- **Assigned task**
Exclude any images and output the remaining records exactly.

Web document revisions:

# # #

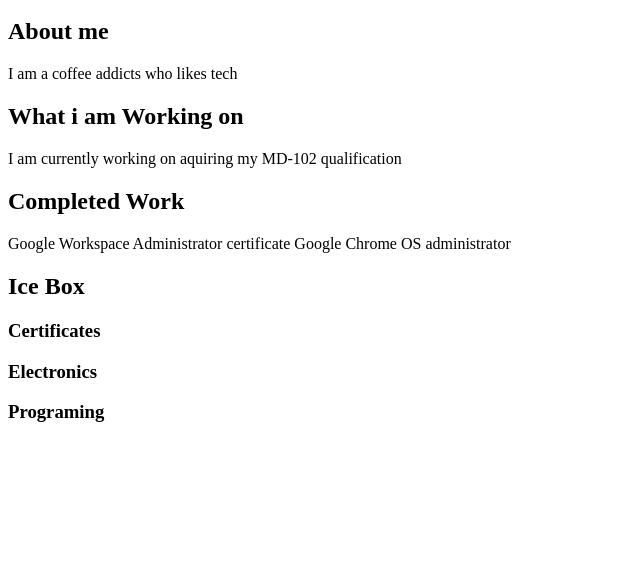
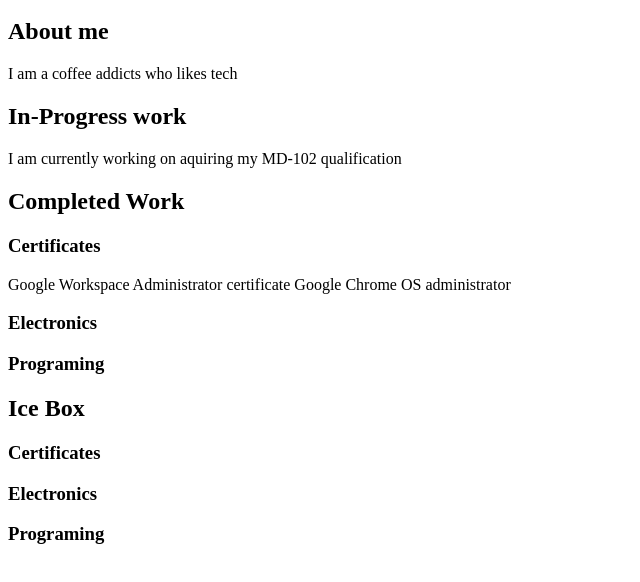
Before and after one commit to StaticCookie/mywebsite, a plain HTML site: page index.html in a window 1280 px wide. Shown: the part 48-630 px from the top of the page, without its empty margins (0-640 px from the left). Drawn offline with Linux system fonts and the light colour scheme.

Commit message:
Add files via upload

```diff
--- a/index.html
+++ b/index.html
@@ -7,14 +7,17 @@
     <p>
       I am a coffee addicts who likes tech
     </p>
-    <h2> What i am Working on </h2>
+    <h2> In-Progress work </h2>
     <p>
       I am currently working on aquiring my MD-102 qualification
     </p>
     <h2> Completed Work</h2>
     <p>
+        <h3>Certificates</h3>
         Google Workspace Administrator certificate
         Google Chrome OS administrator
+        <h3>Electronics</h3>
+        <h3>Programing</h3>
     </p>
     <h2> Ice Box </h2>
     <p>
```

# # #

- **Response to this task**
Before and after one commit to StaticCookie/mywebsite, a plain HTML site: page index.html in a window 1280 px wide. Shown: the part 48-630 px from the top of the page, without its empty margins (0-640 px from the left). Drawn offline with Linux system fonts and the light colour scheme.

Commit message:
Add files via upload

```diff
--- a/index.html
+++ b/index.html
@@ -7,14 +7,17 @@
     <p>
       I am a coffee addicts who likes tech
     </p>
-    <h2> What i am Working on </h2>
+    <h2> In-Progress work </h2>
     <p>
       I am currently working on aquiring my MD-102 qualification
     </p>
     <h2> Completed Work</h2>
     <p>
+        <h3>Certificates</h3>
         Google Workspace Administrator certificate
         Google Chrome OS administrator
+        <h3>Electronics</h3>
+        <h3>Programing</h3>
     </p>
     <h2> Ice Box </h2>
     <p>
```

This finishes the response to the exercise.